National Geographic : 1952 Sep
Jungle Jaunt on Amazon Headwaters Foaming Rivers Led a Lone White Woman to Remote Clearings Where Primitive Indians Peered at Her in Wonder BY BERNICE M. GOETZ With Illustrations from Photographs by the Author AROSS a map of eastern Colombia and northwestern Brazil, the Vaupes River winds like a satin-smooth blue ribbon. Actually, it is more like a ribbon that has been pulled taut, then abruptly re leased to fall into tortuous twists and turns. Far from smooth, the river leaps and roars through a jungle world peopled by appealing but primitive forest Indians to whom even such a simple and familiar mechanism as the wheel is a novelty. Working in Bogota for an oil firm and plan ning once again a wilderness vacation, I studied maps of the isolated reaches in south eastern Colombia. The Vaupes (Uaupes) was my choice for exploration because it flows into Brazil through vast jungles I had never penetrated. On each of eight previous jaunts into moun tains and jungles of Central and South Amer ica, I had managed to see and experience some thing new and different. I had discovered an Inca fortress. Another time I lived among Jivaro headhunters in Ecuador. Once, de serted by my Indian companions, I had to sit for a week, alone in the jungle, awaiting rescue. "Alone," but in Good Company Except for a crew of Indians, I go alone; primitive peoples are a hobby of mine.
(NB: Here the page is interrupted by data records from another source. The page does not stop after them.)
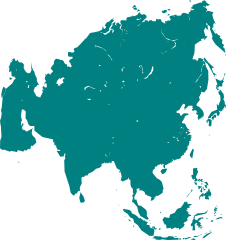
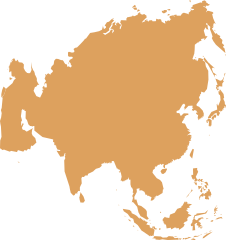
png color change, loader change on FullStory

diff --git a/screens/FullStory.js b/screens/FullStory.js
@@ -47,10 +47,19 @@ const FullStory = ({ navigation }) => {
         fetchStory();
     }, [])
 
+    let StoryContent;
+
     if(isLoading && !fullStory) {
-        return <View style={{ flex: 1, justifyContent: 'center' }}>
-                <ActivityIndicator size="large" color={Colors.primary_gold} />
-               </View>
+        StoryContent = 
+        <View style={{ flex: 1, justifyContent: 'center' }}>
+            <ActivityIndicator size="large" color={Colors.primary_gold} style={{ marginTop: 40 }}/>
+        </View>
+    } else {
+        StoryContent = fullStory.map((paragraph, index) => (
+            <View style={styles.paragraphContainer} key={index}>
+                <Text style={styles.paragraph}>{paragraph}</Text>
+            </View>
+            ))
     }
 
   return (
@@ -73,11 +82,7 @@ const FullStory = ({ navigation }) => {
         <View style={styles.titleContainer}>
             <Text style={styles.title}>Pearl Harbor Attacks</Text>
         </View>
-        {fullStory.map((paragraph, index) => (
-        <View style={styles.paragraphContainer} key={index}>
-            <Text style={styles.paragraph}>{paragraph}</Text>
-        </View>
-        ))}
+        {StoryContent}
       </ScrollView>
     </View>
     </>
This time I would select my Indian guide in Mitfi, capital of the extensive Commissary of the Vaupes (map, page 372). One who is wise in jungle ways realizes long before reaching white water that an Indian is particular about the trade goods he accepts as reimbursement for his help. The time is past when the traveler could provide simply par ing knives, combs, pocket mirrors, perfume, and salt. What these Indians really crave is small white, blue, or gold beads. These were not to be had when I was pre paring for my journey. Luckily I was aware that fishhooks were scarce along the Vaupes, and I took as many as possible. A rubber collector posted me on the quality of cotton skirt material to buy for Indian women. A three-yard length is considered sufficient payment to a woman bearer for one day's hard toil on the trail. I also purchased yards of dish toweling with blue stripes. Somewhere along the Vaupes today, an Indian woman is unwittingly walk ing around in a dish towel. As an afterthought, I bought five toy air planes with wheels and propellers that turned. They have never failed to intrigue Indians in every jungle I have visited where the theory of the wheel is unknown. Because of a scarcity of flashlight batteries, I selected an alternative which contained frightening magic for Indians-a miner's car bide head lamp with a spare supply of fuel. Light Reading for Jungle Nights Twenty-five-pound sacks of rice, red beans, and salt went with me as air cargo. My two duffel bags and borrowed field box contained only essentials-a Boy Scout mess kit, pots and pans, a snake-bite kit, and matches. I took two small blankets, a miniature pil low, and a mosquito-netting bar tucked into a native hammock. As a pastime for peace ful nights, I packed 15 mystery novels. Before leaving, I visited amiable Gen. Al fredo de Le6n, then in charge of Colombia's territories. He gave me permission to enter the region and provided an official introduc tion to the Governor of the Commissary. The flight to Mitu was spectacular. While Bogota rests on a plateau at 8,660 feet, the mountains around it loom 5,000 feet higher. Where they dropped abruptly to the east, the grasslands of the llanos (plains) extended out in the smoky haze of the dry season. The llaneros (plainsmen) were burning the old grass in preparation for the rains. Wilderness Unfurls Below Beyond Villavicencio, the cattle town which is the jumping-off place to thousands of square miles of grass,* I was the sole passenger. On each seat were bales of emergency rations for the Governor in Miti. At least eight Govern ment employees were dependent upon the potatoes, onions, rice, beans, cheese, and fresh meat being carried to them. Ten pounds of butter oozed out of a package. From the copilot's seat I viewed the tre mendous spread of country in central Colom bia. Where the grass stopped the jungle took over in a choking green mat. * See "Keeping House for a Biologist in Colombia," by Nancy Bell Fairchild Bates, NATIONAL GEOGRAPHIC MAGAZINE, August, 1948.